DATA SECTION START
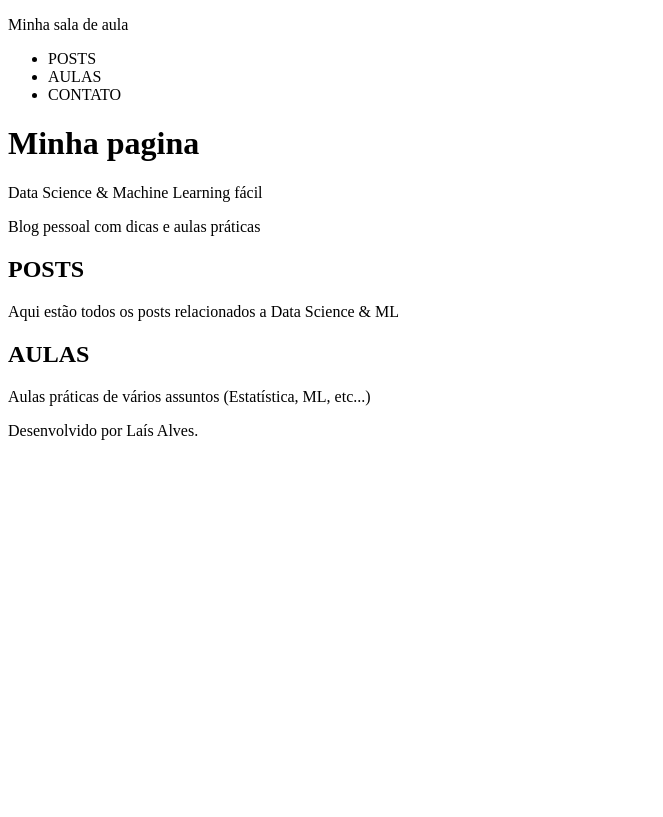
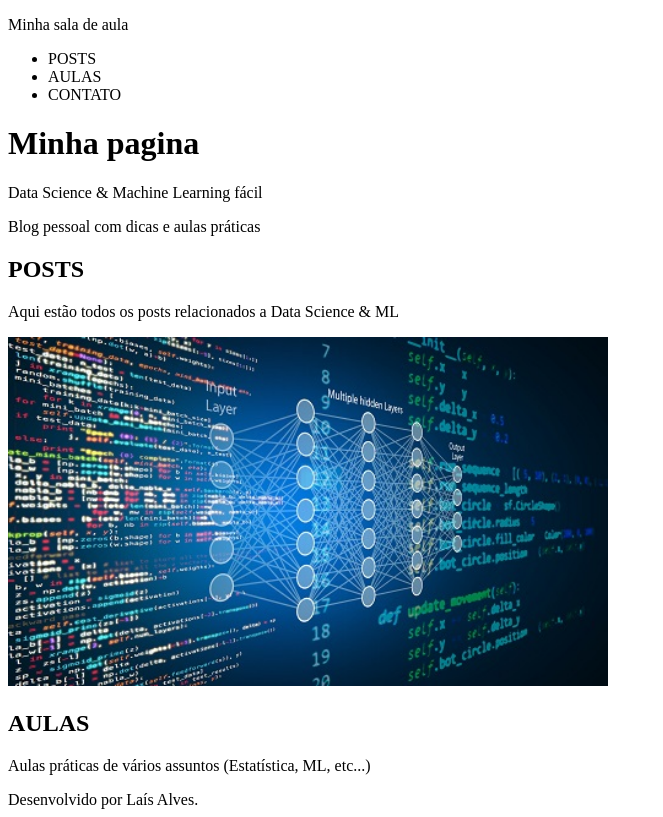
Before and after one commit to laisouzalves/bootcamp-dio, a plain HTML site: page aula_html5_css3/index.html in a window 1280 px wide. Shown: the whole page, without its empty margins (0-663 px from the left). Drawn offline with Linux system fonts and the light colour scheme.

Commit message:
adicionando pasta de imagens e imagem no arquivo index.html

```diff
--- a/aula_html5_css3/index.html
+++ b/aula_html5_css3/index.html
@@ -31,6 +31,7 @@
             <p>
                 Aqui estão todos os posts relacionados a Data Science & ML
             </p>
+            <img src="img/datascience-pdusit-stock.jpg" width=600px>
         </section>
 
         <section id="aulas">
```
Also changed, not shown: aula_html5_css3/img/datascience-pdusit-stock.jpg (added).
DATA SECTION END
DATA SECTION START
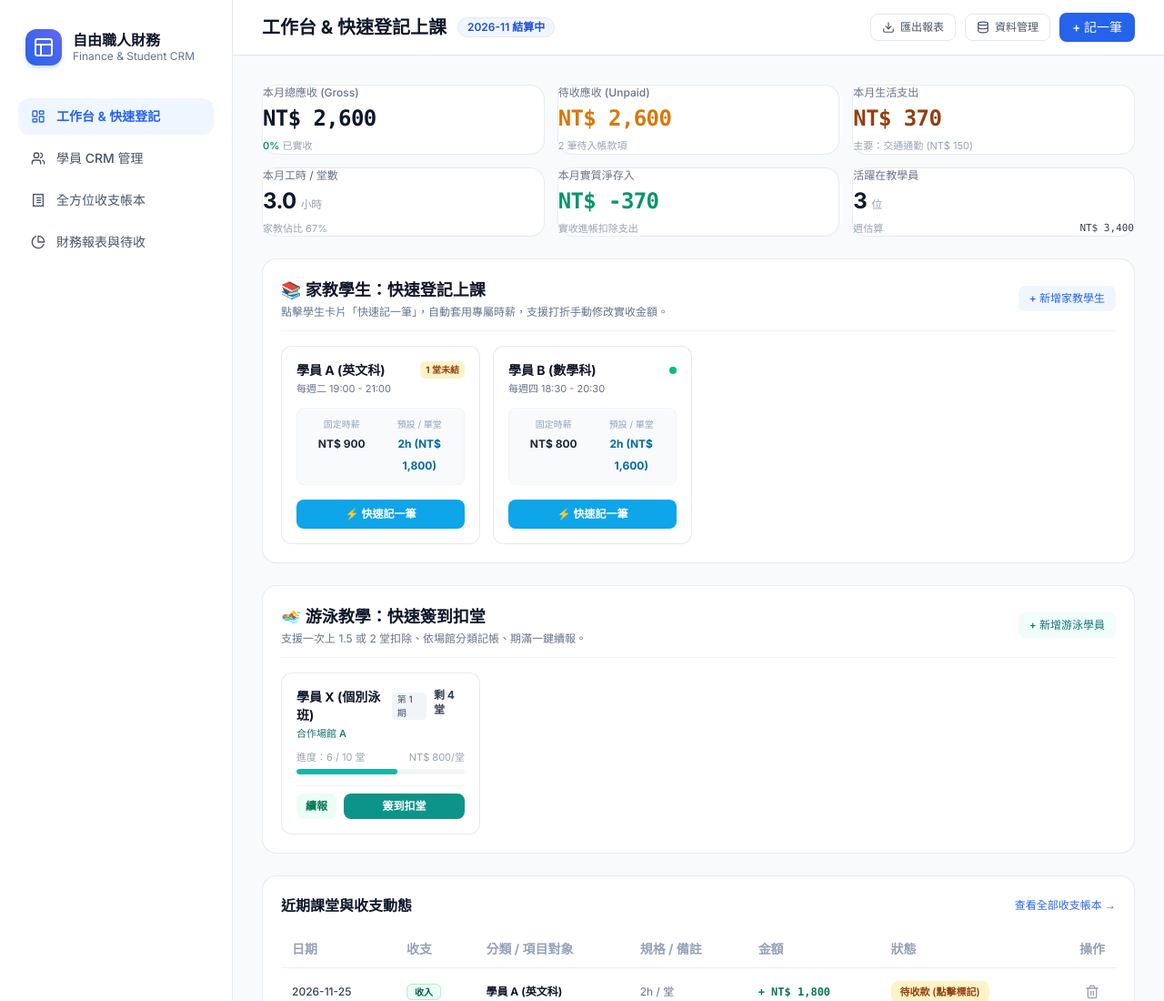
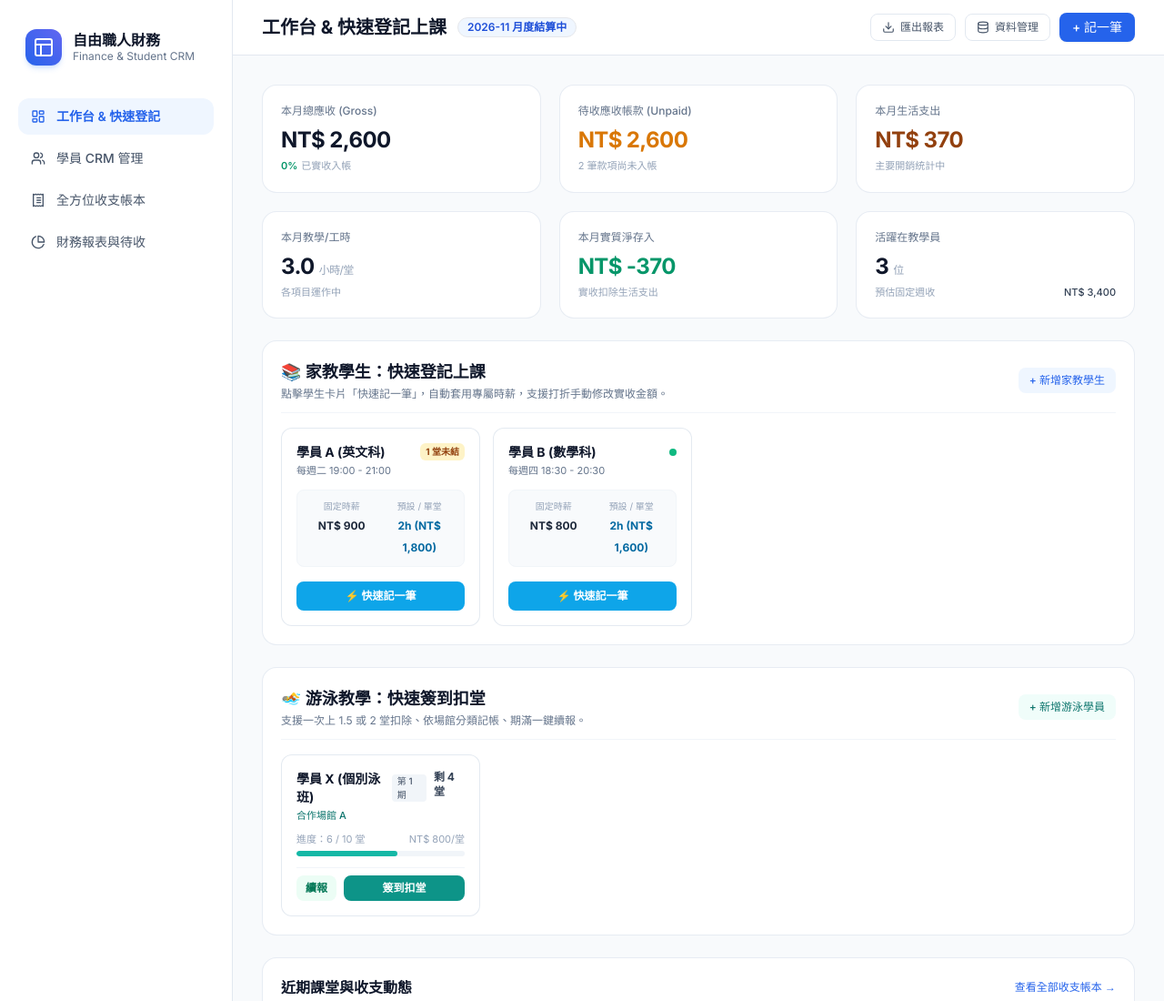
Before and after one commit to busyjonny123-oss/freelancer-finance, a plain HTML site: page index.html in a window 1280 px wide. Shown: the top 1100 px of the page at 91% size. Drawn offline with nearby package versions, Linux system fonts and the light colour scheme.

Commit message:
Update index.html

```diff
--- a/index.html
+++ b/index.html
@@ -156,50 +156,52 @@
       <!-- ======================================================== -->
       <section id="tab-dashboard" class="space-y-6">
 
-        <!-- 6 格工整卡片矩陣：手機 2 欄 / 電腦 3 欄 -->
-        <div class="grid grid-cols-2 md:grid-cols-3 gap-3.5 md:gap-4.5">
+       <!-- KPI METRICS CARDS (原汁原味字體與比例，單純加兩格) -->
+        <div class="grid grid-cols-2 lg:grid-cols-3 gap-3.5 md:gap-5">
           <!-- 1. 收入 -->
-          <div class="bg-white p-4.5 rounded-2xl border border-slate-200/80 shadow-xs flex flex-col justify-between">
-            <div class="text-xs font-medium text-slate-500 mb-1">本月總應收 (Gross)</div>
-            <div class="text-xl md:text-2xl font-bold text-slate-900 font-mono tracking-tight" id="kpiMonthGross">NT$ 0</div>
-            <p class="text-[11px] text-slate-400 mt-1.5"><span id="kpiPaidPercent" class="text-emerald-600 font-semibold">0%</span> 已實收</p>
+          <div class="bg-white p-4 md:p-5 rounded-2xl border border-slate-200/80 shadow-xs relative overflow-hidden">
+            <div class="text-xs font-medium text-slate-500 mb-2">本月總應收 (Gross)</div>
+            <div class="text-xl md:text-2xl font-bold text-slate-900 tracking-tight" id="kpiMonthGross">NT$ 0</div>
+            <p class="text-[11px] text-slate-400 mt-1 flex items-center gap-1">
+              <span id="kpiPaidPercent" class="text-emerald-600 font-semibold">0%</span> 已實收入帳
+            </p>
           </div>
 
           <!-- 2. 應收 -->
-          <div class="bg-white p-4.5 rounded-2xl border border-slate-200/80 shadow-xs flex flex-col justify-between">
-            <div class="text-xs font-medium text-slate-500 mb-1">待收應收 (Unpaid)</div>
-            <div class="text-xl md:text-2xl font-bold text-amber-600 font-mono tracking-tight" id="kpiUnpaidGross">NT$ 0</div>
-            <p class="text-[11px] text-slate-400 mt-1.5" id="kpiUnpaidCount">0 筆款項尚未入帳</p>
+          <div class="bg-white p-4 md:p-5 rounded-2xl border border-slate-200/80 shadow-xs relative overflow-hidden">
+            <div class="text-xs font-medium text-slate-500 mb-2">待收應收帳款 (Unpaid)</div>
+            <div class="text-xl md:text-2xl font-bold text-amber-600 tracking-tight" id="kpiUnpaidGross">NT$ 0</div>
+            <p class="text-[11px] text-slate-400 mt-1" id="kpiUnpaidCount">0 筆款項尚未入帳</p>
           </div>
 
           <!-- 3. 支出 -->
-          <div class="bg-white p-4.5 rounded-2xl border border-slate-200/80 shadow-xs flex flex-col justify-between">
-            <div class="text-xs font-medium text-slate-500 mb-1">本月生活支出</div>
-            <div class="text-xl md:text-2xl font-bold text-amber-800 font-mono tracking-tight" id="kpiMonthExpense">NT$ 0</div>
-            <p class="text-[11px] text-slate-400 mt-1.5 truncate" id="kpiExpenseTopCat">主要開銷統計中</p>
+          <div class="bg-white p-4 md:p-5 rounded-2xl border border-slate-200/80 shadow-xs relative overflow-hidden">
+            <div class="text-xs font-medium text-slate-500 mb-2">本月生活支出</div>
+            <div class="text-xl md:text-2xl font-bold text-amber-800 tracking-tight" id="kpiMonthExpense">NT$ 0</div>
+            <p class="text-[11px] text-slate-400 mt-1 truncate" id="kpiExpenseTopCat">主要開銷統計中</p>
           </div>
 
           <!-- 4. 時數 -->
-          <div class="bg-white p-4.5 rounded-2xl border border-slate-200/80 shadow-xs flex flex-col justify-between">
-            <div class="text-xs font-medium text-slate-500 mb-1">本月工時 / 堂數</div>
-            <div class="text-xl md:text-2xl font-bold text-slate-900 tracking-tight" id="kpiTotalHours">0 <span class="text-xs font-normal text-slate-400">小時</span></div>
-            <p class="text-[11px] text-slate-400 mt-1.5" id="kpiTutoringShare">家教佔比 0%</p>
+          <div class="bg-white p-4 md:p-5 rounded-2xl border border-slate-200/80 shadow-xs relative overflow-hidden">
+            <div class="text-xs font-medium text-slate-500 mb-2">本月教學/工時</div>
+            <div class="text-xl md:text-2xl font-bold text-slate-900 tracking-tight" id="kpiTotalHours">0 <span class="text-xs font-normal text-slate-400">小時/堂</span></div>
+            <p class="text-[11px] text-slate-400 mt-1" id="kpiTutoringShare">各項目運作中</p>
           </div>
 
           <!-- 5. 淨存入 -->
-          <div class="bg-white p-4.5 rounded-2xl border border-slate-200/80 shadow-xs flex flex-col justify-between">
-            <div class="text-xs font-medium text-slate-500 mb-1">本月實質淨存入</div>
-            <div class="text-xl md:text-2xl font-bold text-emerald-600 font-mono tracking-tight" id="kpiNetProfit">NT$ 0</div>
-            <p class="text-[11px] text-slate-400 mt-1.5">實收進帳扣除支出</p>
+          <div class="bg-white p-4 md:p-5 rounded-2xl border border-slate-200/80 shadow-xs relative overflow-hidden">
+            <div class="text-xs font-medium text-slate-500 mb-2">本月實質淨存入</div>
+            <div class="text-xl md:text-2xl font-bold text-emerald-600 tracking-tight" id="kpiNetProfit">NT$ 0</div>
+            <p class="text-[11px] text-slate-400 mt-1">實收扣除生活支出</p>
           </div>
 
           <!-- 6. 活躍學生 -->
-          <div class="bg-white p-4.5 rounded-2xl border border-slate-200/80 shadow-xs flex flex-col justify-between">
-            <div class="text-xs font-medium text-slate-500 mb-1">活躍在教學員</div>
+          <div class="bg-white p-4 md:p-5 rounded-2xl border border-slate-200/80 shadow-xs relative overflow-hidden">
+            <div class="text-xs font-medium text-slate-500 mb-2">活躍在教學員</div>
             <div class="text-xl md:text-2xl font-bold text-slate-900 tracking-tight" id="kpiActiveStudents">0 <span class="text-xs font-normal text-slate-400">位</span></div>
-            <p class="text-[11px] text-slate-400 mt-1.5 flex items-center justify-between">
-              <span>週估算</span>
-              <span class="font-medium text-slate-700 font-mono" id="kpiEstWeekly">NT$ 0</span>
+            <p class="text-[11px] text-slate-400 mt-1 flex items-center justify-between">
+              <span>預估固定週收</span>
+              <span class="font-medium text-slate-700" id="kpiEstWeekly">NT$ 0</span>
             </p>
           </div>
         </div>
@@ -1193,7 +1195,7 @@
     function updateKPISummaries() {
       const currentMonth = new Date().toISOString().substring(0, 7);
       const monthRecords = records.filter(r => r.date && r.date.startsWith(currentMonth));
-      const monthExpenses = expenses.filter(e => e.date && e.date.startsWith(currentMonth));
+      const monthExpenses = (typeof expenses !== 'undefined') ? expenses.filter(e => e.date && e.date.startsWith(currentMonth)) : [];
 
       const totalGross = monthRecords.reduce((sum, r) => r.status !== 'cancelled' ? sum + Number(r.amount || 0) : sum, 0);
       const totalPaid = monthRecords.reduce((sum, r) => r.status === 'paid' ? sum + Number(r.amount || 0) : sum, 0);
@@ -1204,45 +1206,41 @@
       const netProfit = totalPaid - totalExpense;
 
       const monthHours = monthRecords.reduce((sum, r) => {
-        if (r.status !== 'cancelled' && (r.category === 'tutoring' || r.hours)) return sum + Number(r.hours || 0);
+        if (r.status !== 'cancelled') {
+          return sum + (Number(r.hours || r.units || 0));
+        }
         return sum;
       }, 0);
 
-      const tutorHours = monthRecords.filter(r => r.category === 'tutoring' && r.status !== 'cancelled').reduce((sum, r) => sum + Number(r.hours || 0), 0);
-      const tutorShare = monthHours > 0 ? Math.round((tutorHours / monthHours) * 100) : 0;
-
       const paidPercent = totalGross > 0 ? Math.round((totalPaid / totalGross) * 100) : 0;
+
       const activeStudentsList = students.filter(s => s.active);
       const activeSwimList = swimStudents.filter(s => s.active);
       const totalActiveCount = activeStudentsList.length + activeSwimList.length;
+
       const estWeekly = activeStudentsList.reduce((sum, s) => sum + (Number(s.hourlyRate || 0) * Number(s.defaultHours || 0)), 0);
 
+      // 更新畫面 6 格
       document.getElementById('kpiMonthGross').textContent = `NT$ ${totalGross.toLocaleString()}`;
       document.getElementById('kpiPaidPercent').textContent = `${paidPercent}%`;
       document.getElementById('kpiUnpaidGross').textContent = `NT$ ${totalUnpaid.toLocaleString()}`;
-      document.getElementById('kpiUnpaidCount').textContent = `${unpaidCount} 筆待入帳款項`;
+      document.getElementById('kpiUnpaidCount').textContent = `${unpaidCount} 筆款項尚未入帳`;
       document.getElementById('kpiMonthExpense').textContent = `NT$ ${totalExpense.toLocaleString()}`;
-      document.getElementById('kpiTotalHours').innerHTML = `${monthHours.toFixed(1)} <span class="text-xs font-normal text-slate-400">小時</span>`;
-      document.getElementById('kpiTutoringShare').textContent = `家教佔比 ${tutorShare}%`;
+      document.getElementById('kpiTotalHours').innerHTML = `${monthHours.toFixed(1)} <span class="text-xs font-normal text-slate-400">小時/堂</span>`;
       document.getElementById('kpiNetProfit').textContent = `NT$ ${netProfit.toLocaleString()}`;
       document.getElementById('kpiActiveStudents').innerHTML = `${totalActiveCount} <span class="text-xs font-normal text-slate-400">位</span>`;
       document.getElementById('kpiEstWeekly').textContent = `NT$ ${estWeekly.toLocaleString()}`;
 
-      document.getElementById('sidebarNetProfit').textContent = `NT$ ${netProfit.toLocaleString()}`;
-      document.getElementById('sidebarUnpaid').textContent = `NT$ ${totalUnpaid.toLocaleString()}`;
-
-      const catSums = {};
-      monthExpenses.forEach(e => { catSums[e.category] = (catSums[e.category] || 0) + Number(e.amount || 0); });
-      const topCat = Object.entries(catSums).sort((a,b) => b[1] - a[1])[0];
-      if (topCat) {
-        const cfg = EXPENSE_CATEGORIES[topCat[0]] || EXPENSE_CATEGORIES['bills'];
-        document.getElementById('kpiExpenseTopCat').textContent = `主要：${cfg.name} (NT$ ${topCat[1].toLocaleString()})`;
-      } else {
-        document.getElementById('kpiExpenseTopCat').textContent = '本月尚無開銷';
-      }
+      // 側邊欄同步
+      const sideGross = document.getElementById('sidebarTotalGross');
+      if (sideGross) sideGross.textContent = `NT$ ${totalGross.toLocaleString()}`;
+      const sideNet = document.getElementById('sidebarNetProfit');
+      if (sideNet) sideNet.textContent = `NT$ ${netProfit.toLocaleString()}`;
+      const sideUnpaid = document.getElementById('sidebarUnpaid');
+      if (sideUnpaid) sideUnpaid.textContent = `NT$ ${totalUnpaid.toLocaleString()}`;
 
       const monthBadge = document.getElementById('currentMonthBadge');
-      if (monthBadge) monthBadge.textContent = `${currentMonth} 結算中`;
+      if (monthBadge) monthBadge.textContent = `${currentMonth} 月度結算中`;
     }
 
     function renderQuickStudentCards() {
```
DATA SECTION END
* PROBLEM DETAILS *
Search the records for the word "normal". Copy each line where it appears.

* ANSWER BELOW *
-            <div class="text-xl md:text-2xl font-bold text-slate-900 tracking-tight" id="kpiTotalHours">0 <span class="text-xs font-normal text-slate-400">小時</span></div>
+            <div class="text-xl md:text-2xl font-bold text-slate-900 tracking-tight" id="kpiTotalHours">0 <span class="text-xs font-normal text-slate-400">小時/堂</span></div>
             <div class="text-xl md:text-2xl font-bold text-slate-900 tracking-tight" id="kpiActiveStudents">0 <span class="text-xs font-normal text-slate-400">位</span></div>
-      document.getElementById('kpiTotalHours').innerHTML = `${monthHours.toFixed(1)} <span class="text-xs font-normal text-slate-400">小時</span>`;
+      document.getElementById('kpiTotalHours').innerHTML = `${monthHours.toFixed(1)} <span class="text-xs font-normal text-slate-400">小時/堂</span>`;
       document.getElementById('kpiActiveStudents').innerHTML = `${totalActiveCount} <span class="text-xs font-normal text-slate-400">位</span>`;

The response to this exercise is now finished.